Environ Health. 2022 Sep 5;21(1):79. doi: 10.1186/s12940-022-00891-7.


The safety evaluation of pesticides in the European Union (EU) relies to a large extent on toxicity studies commissioned and funded by the industry. The herbicide glyphosate and four of its salts are currently under evaluation for renewed market approval in the EU. The safety documentation submitted by the applicant companies does not include any animal study regarding developmental neurotoxicity (DNT) that is compliant with test guidelines. For a fifth salt, not included in the present application for re-approval, such a DNT study was sponsored by one of the applicant companies in 2001. That study shows an effect of that form of glyphosate on a neurobehavioural function, motor activity, in rat offspring at a dose previously not known to cause adverse effects. Counter to regulatory requirements, these effects were apparently not communicated to authorities in EU countries where that form of glyphosate was authorised at that time. That DNT study may also be relevant for the ongoing assessment of glyphosate but was not included in the present or previous applications for re-approval.In this commentary, we highlight that it is the responsibility of the industry to evaluate and ensure the safety of their products, taking all available scientific knowledge into account. We argue that the legal obligation for industry to submit all potentially relevant data to EU authorities is clear and far-reaching, but that these obligations were not fulfilled in this case. We claim that authorities cannot reliably pursue a high level of protection of human health, if potentially relevant evidence is withheld from them. We suggest that a retrospective cross-check of lists of studies performed by test laboratories against studies submitted to regulatory authorities should be performed, in order to investigate the completeness of data submitted to authorities. We further suggest that future toxicity studies should be commissioned by authorities rather than by companies, to improve the authorities' oversight over existing data and to prevent that economic conflicts of interest affect the reporting of study results and conclusions.

Keywords: Developmental neurotoxicity; Glyphosate; Glyphosate trimesium; Pesticide dossier; Reporting bias; Underreporting.

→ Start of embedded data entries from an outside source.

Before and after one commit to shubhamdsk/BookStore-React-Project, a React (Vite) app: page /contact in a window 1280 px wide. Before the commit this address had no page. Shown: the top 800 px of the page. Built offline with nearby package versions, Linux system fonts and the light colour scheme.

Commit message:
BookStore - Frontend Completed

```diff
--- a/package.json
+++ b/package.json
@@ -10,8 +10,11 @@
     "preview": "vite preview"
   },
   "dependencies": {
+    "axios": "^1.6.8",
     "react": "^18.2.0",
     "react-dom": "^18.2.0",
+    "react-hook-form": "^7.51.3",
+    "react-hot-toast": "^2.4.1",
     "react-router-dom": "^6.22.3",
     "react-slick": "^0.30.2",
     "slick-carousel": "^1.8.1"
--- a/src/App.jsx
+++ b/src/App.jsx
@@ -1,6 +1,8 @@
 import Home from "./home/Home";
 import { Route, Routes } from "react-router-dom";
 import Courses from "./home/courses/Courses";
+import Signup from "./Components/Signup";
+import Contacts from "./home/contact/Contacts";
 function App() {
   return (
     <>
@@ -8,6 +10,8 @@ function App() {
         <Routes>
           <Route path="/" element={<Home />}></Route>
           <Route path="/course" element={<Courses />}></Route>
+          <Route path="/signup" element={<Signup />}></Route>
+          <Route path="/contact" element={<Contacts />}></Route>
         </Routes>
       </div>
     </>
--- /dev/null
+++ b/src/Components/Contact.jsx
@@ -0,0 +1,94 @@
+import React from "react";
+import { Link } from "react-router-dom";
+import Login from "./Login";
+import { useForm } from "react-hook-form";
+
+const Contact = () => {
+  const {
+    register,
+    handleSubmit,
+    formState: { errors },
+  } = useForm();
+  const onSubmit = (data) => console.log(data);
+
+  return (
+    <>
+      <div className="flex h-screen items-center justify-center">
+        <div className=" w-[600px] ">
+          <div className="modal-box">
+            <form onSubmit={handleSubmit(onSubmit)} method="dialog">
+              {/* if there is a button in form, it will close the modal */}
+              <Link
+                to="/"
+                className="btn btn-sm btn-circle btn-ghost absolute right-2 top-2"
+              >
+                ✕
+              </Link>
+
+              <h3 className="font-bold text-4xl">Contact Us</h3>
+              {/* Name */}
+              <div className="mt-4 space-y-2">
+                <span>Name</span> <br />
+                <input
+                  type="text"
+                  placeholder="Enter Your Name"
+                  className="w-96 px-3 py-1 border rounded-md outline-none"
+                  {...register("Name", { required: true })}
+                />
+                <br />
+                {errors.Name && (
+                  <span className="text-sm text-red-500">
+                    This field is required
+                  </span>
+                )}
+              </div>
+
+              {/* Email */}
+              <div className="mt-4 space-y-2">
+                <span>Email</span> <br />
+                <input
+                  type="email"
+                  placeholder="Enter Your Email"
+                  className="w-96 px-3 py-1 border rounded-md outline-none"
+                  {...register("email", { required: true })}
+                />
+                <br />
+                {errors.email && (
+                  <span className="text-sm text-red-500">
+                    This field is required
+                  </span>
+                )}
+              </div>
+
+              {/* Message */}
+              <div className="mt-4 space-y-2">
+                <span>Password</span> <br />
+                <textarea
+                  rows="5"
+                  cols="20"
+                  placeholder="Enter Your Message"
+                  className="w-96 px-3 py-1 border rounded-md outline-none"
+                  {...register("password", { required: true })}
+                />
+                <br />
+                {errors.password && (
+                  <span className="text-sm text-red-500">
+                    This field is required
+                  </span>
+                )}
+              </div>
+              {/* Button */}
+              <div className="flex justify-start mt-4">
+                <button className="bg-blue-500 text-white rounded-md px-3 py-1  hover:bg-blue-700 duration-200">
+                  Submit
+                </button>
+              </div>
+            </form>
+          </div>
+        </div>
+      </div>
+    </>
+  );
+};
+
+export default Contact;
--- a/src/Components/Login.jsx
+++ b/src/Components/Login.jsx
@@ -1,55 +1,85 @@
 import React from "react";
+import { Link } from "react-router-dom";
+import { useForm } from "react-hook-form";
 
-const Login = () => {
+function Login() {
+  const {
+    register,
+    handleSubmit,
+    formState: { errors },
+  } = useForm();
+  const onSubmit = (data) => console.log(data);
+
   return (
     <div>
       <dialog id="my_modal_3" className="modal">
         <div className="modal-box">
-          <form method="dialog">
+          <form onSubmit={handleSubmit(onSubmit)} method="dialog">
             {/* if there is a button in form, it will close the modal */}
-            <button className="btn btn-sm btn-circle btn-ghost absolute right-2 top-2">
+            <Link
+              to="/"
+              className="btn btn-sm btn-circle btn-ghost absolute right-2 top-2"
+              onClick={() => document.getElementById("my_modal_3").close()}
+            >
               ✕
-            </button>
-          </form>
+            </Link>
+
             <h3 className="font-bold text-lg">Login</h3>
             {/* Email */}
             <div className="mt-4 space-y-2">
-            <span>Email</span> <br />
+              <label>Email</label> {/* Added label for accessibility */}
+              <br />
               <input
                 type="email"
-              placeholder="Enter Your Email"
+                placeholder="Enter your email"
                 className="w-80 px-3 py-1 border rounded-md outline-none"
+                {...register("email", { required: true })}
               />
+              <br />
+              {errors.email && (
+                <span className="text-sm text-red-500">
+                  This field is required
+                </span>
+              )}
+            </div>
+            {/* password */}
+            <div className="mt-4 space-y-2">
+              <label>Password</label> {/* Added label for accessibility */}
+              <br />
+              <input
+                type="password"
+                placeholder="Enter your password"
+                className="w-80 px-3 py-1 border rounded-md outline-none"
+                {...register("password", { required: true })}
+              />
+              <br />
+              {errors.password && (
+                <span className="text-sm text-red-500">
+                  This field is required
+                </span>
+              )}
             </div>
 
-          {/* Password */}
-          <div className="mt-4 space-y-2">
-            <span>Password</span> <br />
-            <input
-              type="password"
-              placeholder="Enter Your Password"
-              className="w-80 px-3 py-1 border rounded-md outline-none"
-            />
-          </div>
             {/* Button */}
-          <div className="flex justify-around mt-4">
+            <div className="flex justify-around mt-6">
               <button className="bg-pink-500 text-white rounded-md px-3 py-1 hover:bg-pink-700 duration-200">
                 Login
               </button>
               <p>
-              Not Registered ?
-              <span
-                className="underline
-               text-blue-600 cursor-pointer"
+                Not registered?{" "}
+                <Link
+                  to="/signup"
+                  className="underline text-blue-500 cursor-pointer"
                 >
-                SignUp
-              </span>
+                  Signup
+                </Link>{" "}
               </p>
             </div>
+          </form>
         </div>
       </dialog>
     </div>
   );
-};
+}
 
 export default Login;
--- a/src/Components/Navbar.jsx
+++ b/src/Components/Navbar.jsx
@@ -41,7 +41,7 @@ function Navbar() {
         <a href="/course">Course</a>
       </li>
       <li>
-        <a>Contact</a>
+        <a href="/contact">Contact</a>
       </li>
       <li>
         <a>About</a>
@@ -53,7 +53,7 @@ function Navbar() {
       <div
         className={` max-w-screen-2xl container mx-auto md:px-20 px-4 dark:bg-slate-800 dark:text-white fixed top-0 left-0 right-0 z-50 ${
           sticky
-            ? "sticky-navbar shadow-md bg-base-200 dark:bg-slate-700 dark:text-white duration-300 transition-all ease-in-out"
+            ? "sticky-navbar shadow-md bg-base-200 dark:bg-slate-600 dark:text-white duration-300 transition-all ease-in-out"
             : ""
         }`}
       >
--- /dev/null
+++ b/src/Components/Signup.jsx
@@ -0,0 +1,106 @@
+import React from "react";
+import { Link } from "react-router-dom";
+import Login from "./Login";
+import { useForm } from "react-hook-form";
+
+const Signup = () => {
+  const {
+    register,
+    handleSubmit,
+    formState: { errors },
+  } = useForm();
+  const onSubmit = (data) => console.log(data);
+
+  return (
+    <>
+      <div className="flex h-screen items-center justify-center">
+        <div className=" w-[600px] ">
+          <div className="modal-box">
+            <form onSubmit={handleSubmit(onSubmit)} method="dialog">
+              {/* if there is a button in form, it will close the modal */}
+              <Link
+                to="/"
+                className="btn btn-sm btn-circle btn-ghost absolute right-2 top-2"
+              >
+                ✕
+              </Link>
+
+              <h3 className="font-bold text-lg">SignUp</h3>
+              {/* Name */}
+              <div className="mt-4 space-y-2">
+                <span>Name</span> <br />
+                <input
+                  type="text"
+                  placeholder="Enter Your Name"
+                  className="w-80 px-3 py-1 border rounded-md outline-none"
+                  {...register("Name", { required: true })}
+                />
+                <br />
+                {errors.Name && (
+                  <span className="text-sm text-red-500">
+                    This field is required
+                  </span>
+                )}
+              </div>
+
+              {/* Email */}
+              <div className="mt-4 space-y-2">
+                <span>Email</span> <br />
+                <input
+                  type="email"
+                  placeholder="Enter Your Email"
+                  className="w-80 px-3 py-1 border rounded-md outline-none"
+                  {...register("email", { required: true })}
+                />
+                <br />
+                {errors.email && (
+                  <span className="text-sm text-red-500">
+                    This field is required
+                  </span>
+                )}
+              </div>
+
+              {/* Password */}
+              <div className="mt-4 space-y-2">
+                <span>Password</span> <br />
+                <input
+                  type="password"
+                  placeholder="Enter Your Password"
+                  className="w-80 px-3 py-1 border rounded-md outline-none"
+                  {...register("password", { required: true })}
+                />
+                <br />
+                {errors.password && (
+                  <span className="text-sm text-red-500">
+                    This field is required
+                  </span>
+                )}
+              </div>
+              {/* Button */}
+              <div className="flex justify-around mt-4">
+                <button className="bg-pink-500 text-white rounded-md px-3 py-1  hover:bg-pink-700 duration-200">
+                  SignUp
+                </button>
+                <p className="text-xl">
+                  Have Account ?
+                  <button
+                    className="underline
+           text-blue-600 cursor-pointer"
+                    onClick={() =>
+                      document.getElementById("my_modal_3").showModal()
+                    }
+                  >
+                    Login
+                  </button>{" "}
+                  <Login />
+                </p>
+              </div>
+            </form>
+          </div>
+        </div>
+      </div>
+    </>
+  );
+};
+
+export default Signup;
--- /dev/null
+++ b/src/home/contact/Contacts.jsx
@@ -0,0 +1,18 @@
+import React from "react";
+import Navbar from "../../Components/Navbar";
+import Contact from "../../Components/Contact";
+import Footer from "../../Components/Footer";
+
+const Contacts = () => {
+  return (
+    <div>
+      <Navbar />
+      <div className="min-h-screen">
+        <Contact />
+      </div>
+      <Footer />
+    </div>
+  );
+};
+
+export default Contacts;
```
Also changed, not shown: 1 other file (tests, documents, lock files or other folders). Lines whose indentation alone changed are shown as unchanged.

Publication types

  • Letter

MeSH terms

  • Animals
  • European Union
  • Humans
  • Neurotoxicity Syndromes*
  • Pesticides* / toxicity
  • Rats
  • Retrospective Studies


  • Pesticides